Dataset:

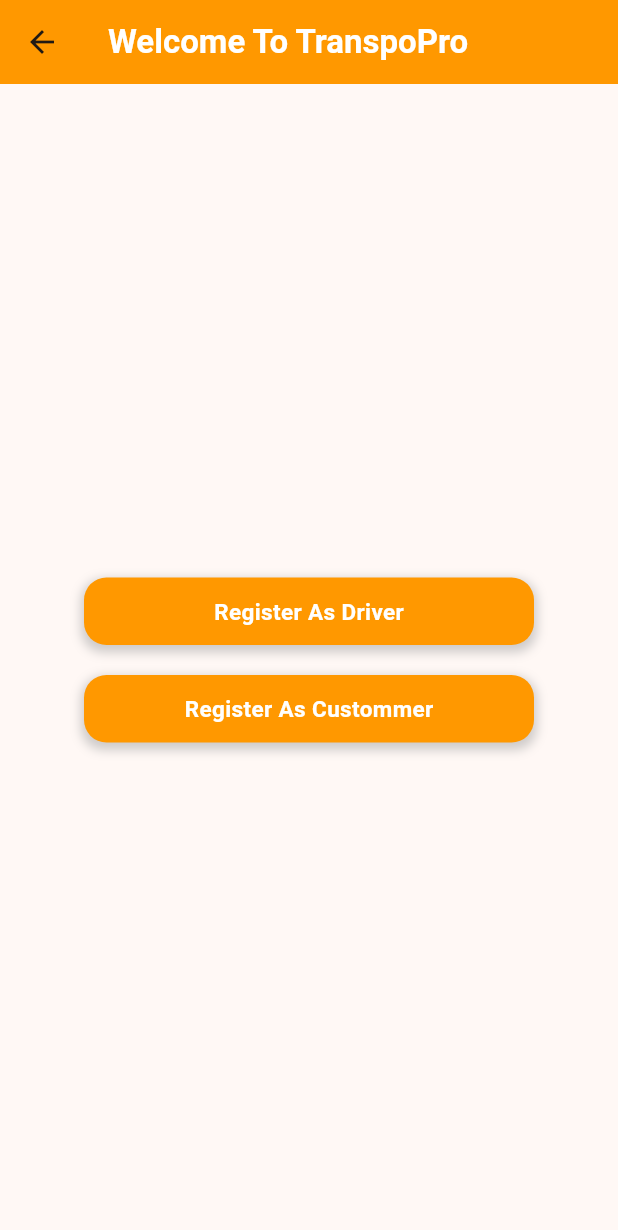
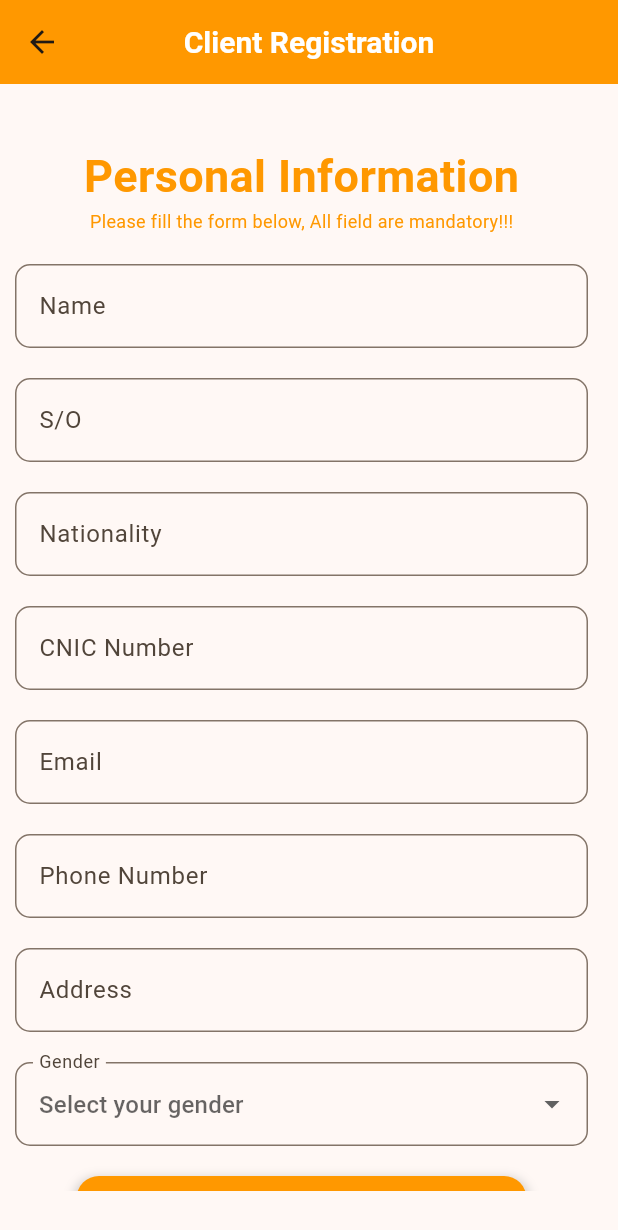
Before and after one commit to Asadullah730/Trans_Pro, a Flutter app: the HomeScreen screen opened directly, after a tap on "Register As Custommer", on a phone screen of 412 x 824 dp. Shown: the top 1230 px of the screen. Run offline on Flutter 3.47's test engine with Material 3 defaults, Android fonts, the phone set to English and light mode, and no system bars; our stand-ins replace carousel_slider, firebase_auth, firebase_core, get; accounts and stored records are empty.

Commit message:
ClientSide work

```diff
--- a/lib/Model/DriverModel.dart
+++ b/lib/Model/DriverModel.dart
@@ -2,6 +2,22 @@ class Drivermodel {
   String? name;
   String? email;
   String? phone;
+  String? address;
+  String? licenseNumber;
+  String? licenseexpiry;
+  int? age;
+  String? vhecialNumber;
+  int? weightCapiacity;
 
-  Drivermodel({this.name, this.email, this.phone});
+  Drivermodel({
+    this.name,
+    this.email,
+    this.phone,
+    this.address,
+    this.licenseNumber,
+    this.licenseexpiry,
+    this.age,
+    this.vhecialNumber,
+    this.weightCapiacity,
+  });
 }
--- /dev/null
+++ b/lib/Presentation/CustommerScreen/cus_reg_screeen.dart
@@ -0,0 +1,270 @@
+import 'package:flutter/material.dart';
+import 'package:get/get.dart';
+import 'package:transpro/Presentation/CustommerScreen/client_dashboard.dart';
+import 'package:transpro/component/custom_app_bar.dart';
+import 'package:transpro/component/custom_button.dart';
+import 'package:transpro/validation/ClientFormValidation/clientSide_validation.dart';
+
+class CustommerRegScreen extends StatelessWidget {
+  final _formKey = GlobalKey<FormState>();
+  final ClientsideValadation clientsideValadation = ClientsideValadation();
+  final TextEditingController cusNameController = TextEditingController();
+  final TextEditingController cusEmailController = TextEditingController();
+  final TextEditingController cusPhoneController = TextEditingController();
+  final TextEditingController cusAddressController = TextEditingController();
+  final TextEditingController cusFatherNameController = TextEditingController();
+  final TextEditingController cusNationalityController =
+      TextEditingController();
+  final TextEditingController cusCnicController = TextEditingController();
+  final TextEditingController cusGenderController = TextEditingController();
+  String _gender = '';
+  List<String> _genders = ['Male', 'Female'];
+  CustommerRegScreen({super.key});
+
+  @override
+  Widget build(BuildContext context) {
+    return Scaffold(
+      appBar: AppBar(
+        centerTitle: true,
+        backgroundColor: Colors.orange,
+        title: const Text(
+          'Client Registration',
+          style: TextStyle(
+            color: Colors.white,
+            fontWeight: FontWeight.bold,
+            fontSize: 20,
+          ),
+        ),
+      ),
+      body: Container(
+        margin: const EdgeInsets.symmetric(vertical: 20),
+        child: Padding(
+          padding:
+              const EdgeInsets.only(top: 10.0, bottom: 10, left: 10, right: 20),
+          child: Form(
+            key: _formKey,
+            autovalidateMode: AutovalidateMode.onUserInteraction,
+            child: SingleChildScrollView(
+              scrollDirection: Axis.vertical, // vertical scrolling
+              child: Column(
+                mainAxisAlignment: MainAxisAlignment.center,
+                children: [
+                  const SizedBox(height: 10),
+                  const Text(
+                    'Personal Information',
+                    style: TextStyle(
+                      fontSize: 30,
+                      fontWeight: FontWeight.bold,
+                      color: Colors.orange,
+                    ),
+                  ),
+                  const Text(
+                    'Please fill the form below, All field are mandatory!!!',
+                    style: TextStyle(
+                      fontSize: 12,
+                      color: Colors.orange,
+                    ),
+                  ),
+                  const SizedBox(height: 20),
+                  TextFormField(
+                    controller: cusNameController,
+                    validator: (value) =>
+                        clientsideValadation.validateClientName(value),
+                    decoration: InputDecoration(
+                      labelText: 'Name',
+                      hintText: 'Enter your Full Name',
+                      border: OutlineInputBorder(
+                        borderRadius: BorderRadius.circular(10),
+                        borderSide: const BorderSide(
+                          color: Colors.orange,
+                          width: 2,
+                        ),
+                      ),
+                    ),
+                  ),
+                  const SizedBox(height: 20),
+                  TextFormField(
+                    controller: cusFatherNameController,
+                    validator: (value) =>
+                        clientsideValadation.validateClientName(value),
+                    decoration: InputDecoration(
+                      labelText: 'S/O',
+                      hintText: 'Enter your father name !!!',
+                      border: OutlineInputBorder(
+                        borderRadius: BorderRadius.circular(10),
+                        borderSide: const BorderSide(
+                          color: Colors.orange,
+                          width: 2,
+                        ),
+                      ),
+                    ),
+                  ),
+                  const SizedBox(height: 20),
+                  TextFormField(
+                    controller: cusNationalityController,
+                    validator: (value) =>
+                        clientsideValadation.validateClientName(value),
+                    decoration: InputDecoration(
+                      labelText: 'Nationality',
+                      hintText: 'Enter your Country name according to CNIC !!!',
+                      border: OutlineInputBorder(
+                        borderRadius: BorderRadius.circular(10),
+                        borderSide: const BorderSide(
+                          color: Colors.orange,
+                          width: 2,
+                        ),
+                      ),
+                    ),
+                  ),
+                  const SizedBox(height: 20),
+                  TextFormField(
+                    keyboardType: TextInputType.number,
+                    controller: cusCnicController,
+                    validator: (value) =>
+                        clientsideValadation.validateClientCNIC(value),
+                    decoration: InputDecoration(
+                      labelText: 'CNIC Number',
+                      hintText: '32102-5799182-5',
+                      border: OutlineInputBorder(
+                        borderRadius: BorderRadius.circular(10),
+                        borderSide: const BorderSide(
+                          color: Colors.orange,
+                          width: 2,
+                        ),
+                      ),
+                    ),
+                  ),
+                  const SizedBox(height: 20),
+                  TextFormField(
+                    controller: cusEmailController,
+                    validator: (value) =>
+                        clientsideValadation.validateClientEmail(value),
+                    decoration: InputDecoration(
+                      labelText: 'Email',
+                      hintText: 'abc@gmail.com',
+                      border: OutlineInputBorder(
+                        borderRadius: BorderRadius.circular(10),
+                        borderSide: const BorderSide(
+                          color: Colors.orange,
+                          width: 2,
+                        ),
+                      ),
+                    ),
+                  ),
+                  const SizedBox(height: 20),
+                  TextFormField(
+                    keyboardType: TextInputType.phone,
+                    controller: cusPhoneController,
+                    validator: (value) =>
+                        clientsideValadation.validateClientPhoneNumber(value),
+                    decoration: InputDecoration(
+                      labelText: 'Phone Number',
+                      hintText: '03324145420',
+                      border: OutlineInputBorder(
+                        borderRadius: BorderRadius.circular(10),
+                        borderSide: const BorderSide(
+                          color: Colors.orange,
+                          width: 2,
+                        ),
+                      ),
+                    ),
+                  ),
+                  const SizedBox(height: 20),
+                  TextFormField(
+                    controller: cusAddressController,
+                    validator: (value) =>
+                        clientsideValadation.validateClientAddress(value),
+                    decoration: InputDecoration(
+                      labelText: 'Address',
+                      hintText: 'street, city, country',
+                      border: OutlineInputBorder(
+                        borderRadius: BorderRadius.circular(10),
+                        borderSide: const BorderSide(
+                          color: Colors.orange,
+                          width: 2,
+                        ),
+                      ),
+                    ),
+                  ),
+                  SizedBox(
+                    height: 20,
+                  ),
+                  DropdownButtonFormField(
+                    decoration: InputDecoration(
+                      labelText: 'Gender',
+                      hintText: 'Select your gender',
+                      border: OutlineInputBorder(
+                        borderRadius: BorderRadius.circular(10),
+                        borderSide: const BorderSide(
+                          color: Colors.orange,
+                          width: 2,
+                        ),
+                      ),
+                    ),
+                    items: _genders.map((gender) {
+                      return DropdownMenuItem(
+                        child: Text(gender),
+                        value: gender,
+                      );
+                    }).toList(),
+                    validator: (value) =>
+                        value == null ? 'Please select your gender' : null,
+                    onChanged: (value) {
+                      _gender = value!;
+                    },
+                  ),
+                  const SizedBox(
+                    height: 20,
+                  ),
+                  CustomButton(
+                    text: "R E G I S T E R",
+                    onPressed: () {
+                      Get.defaultDialog(
+                        title: "Information Check",
+                        titlePadding: const EdgeInsets.only(top: 10),
+                        middleText: "Are you sure you want to register?",
+                        contentPadding: const EdgeInsets.only(top: 0),
+                        textConfirm: "Yes",
+                        textCancel: "cancel",
+                        confirm: OutlinedButton(
+                            onPressed: () {
+                              Get.back();
+                              if (_formKey.currentState!.validate()) {
+                                Get.snackbar("Success",
+                                    "${cusNameController.text} Registered Successfully",
+                                    backgroundColor: Colors.green);
+                                Get.to(() => ClientDashBoard(
+                                      title: cusNameController.text,
+                                    ));
+                              } else {
+                                Get.snackbar(
+                                    "Error", "Please fill all the fields");
+                                Get.back();
+                              }
+                            },
+                            child: const Text(
+                              "Ok",
+                              style: TextStyle(
+                                  color: Colors.red,
+                                  fontWeight: FontWeight.bold),
+                            )),
+                        cancel: OutlinedButton(
+                            onPressed: () {
+                              Get.back();
+                            },
+                            child: const Text("Cancel",
+                                style: TextStyle(
+                                    color: Colors.red,
+                                    fontWeight: FontWeight.bold))),
+                      );
+                    },
+                  ),
+                ],
+              ),
+            ),
+          ),
+        ),
+      ),
+    );
+  }
+}
--- a/lib/Presentation/DriverScreens/reg_driverScreen2.dart
+++ b/lib/Presentation/DriverScreens/reg_driverScreen2.dart
@@ -1,6 +1,7 @@
 import 'package:flutter/material.dart';
 import 'package:get/get.dart';
 import 'package:transpro/Presentation/DriverScreens/driver_dashboard.dart';
+import 'package:transpro/component/custom_app_bar.dart';
 import 'package:transpro/component/custom_button.dart';
 
 class RegDriverScreen2 extends StatelessWidget {
@@ -12,18 +13,7 @@ class RegDriverScreen2 extends StatelessWidget {
   @override
   Widget build(BuildContext context) {
     return Scaffold(
-      appBar: AppBar(
-        centerTitle: true,
-        backgroundColor: Colors.orange,
-        title: const Text(
-          'Driver Registration',
-          style: TextStyle(
-            color: Colors.white,
-            fontWeight: FontWeight.bold,
-            fontSize: 20,
-          ),
-        ),
-      ),
+      appBar: CustomAppBar(title: "$name Give More Info"),
       body: Container(
         margin: const EdgeInsets.only(top: 20),
         child: Padding(
--- a/lib/Presentation/HomeScreen.dart
+++ b/lib/Presentation/HomeScreen.dart
@@ -1,5 +1,6 @@
 import 'package:flutter/material.dart';
 import 'package:get/get.dart';
+import 'package:transpro/Presentation/CustommerScreen/cus_reg_screeen.dart';
 
 import '../component/custom_button.dart';
 import 'DriverScreens/reg_driver.dart';
@@ -16,6 +17,23 @@ class HomeScreen extends StatelessWidget {
           style: TextStyle(color: Colors.white, fontWeight: FontWeight.bold),
         ),
         backgroundColor: Colors.orange,
+        actions: [
+          IconButton(
+            onPressed: () {
+              Get.changeTheme(ThemeData.light());
+            },
+            icon: Icon(Icons.wb_sunny, color: Colors.white),
+          ),
+          IconButton(
+            onPressed: () {
+              Get.changeTheme(ThemeData.dark());
+            },
+            icon: const Icon(
+              Icons.nightlight_round,
+              color: Colors.black,
+            ),
+          ),
+        ],
       ),
       body: Column(
         mainAxisAlignment: MainAxisAlignment.center,
@@ -24,14 +42,16 @@ class HomeScreen extends StatelessWidget {
           Center(
             child: CustomButton(
                 text: "Register As Driver",
-                onPressed: () => Get.to(RegDriverScreen())),
+                onPressed: () => Get.to(() => RegDriverScreen())),
           ),
           const SizedBox(
             height: 20,
           ),
           Center(
-              child:
-                  CustomButton(text: "Register As Custommer", onPressed: () {}))
+            child: CustomButton(
+                text: "Register As Custommer",
+                onPressed: () => Get.to(() => CustommerRegScreen())),
+          ),
         ],
       ),
     );
--- a/lib/Presentation/authentication_screens/loginScreen.dart
+++ b/lib/Presentation/authentication_screens/loginScreen.dart
@@ -35,7 +35,7 @@ class LoginScreen extends StatelessWidget {
             ),
           ),
           Container(
-            margin: const EdgeInsets.only(top: 100, bottom: 40),
+            margin: const EdgeInsets.only(top: 30, bottom: 0),
             padding: const EdgeInsets.all(16.0),
             child: Form(
               key: _formKey, // Assign the _formKey to the Form widget
@@ -54,7 +54,7 @@ class LoginScreen extends StatelessWidget {
                           AssetImage("assets/splash_img/app_logo.jpeg"),
                       radius: 100,
                     ),
-                    const SizedBox(height: 10),
+                    const SizedBox(height: 30),
                     const Center(
                       child: Column(
                         children: [
--- a/lib/main.dart
+++ b/lib/main.dart
@@ -10,6 +10,7 @@ void main() async {
   await Firebase.initializeApp(
     options: DefaultFirebaseOptions.currentPlatform,
   );
+
   runApp(const MyApp());
 }
 
--- /dev/null
+++ b/lib/validation/ClientFormValidation/clientSide_validation.dart
@@ -0,0 +1,51 @@
+class ClientsideValadation {
+  String? validateClientEmail(String? value) {
+    final emailRegex =
+        RegExp(r"^[a-zA-Z0-9._%+-]+@[a-zA-Z0-9.-]+\.[a-zA-Z]{2,}$");
+    if (value == null || value.isEmpty) {
+      return "Enter the email";
+    } else if (!emailRegex.hasMatch(value)) {
+      return 'Enter a valid email address';
+    } else {
+      return null;
+    }
+  }
+
+  String? validateClientName(String? value) {
+    if (value == null || value.isEmpty) {
+      return 'Please Enter the Name !!!';
+    } else {
+      return null;
+    }
+  }
+
+  String? validateClientAddress(String? value) {
+    if (value == null || value.isEmpty) {
+      return 'Please Enter the Address !!!';
+    } else {
+      return null;
+    }
+  }
+
+  String? validateClientPhoneNumber(String? value) {
+    final phoneRegex = RegExp(r"^\d{4}\d{7}$");
+    if (value == null || value.isEmpty) {
+      return 'Enter the phone number';
+    } else if (!phoneRegex.hasMatch(value)) {
+      return 'Enter a valid phone number (e.g., 03324145420)';
+    } else {
+      return null;
+    }
+  }
+
+  String? validateClientCNIC(String? value) {
+    final cnicRegex = RegExp(r"^\d{5}-\d{7}-\d{1}$");
+    if (value == null || value.isEmpty) {
+      return 'Enter the CNIC number';
+    } else if (!cnicRegex.hasMatch(value)) {
+      return 'Enter a valid CNIC number (e.g., 32102-5799182-5)';
+    } else {
+      return null;
+    }
+  }
+}
--- a/pubspec.yaml
+++ b/pubspec.yaml
@@ -38,6 +38,7 @@ dependencies:
   get: ^4.6.6
   firebase_core: ^3.9.0
   firebase_auth: ^5.3.4
+  carousel_slider: ^5.0.0
 
 dev_dependencies:
   flutter_test:
```
Also changed, not shown: lib/Model/ImagesModel.dart (added, +8 -0 lines), lib/Presentation/CustommerScreen/client_dashboard.dart (added, +53 -0 lines), lib/Presentation/CustommerScreen/widgets/cus_drawer.dart (added, +96 -0 lines), lib/Presentation/Splash.dart (+5 -3 lines), lib/component/custom_app_bar.dart (added, +30 -0 lines), assets/images/img1.jpeg (added), assets/images/img2.jpeg (added), assets/images/img3.jpeg (added), assets/images/img4.jpeg (added), lib/Model/CustommerModel.dart (added), pubspec.lock.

Work required:
In the records above, find each line that mentions the string "onPressed", then copy it.

Problem solution:
+                    onPressed: () {
+                            onPressed: () {
+                            onPressed: () {
+            onPressed: () {
+            onPressed: () {
-                onPressed: () => Get.to(RegDriverScreen())),
+                onPressed: () => Get.to(() => RegDriverScreen())),
-                  CustomButton(text: "Register As Custommer", onPressed: () {}))
+                onPressed: () => Get.to(() => CustommerRegScreen())),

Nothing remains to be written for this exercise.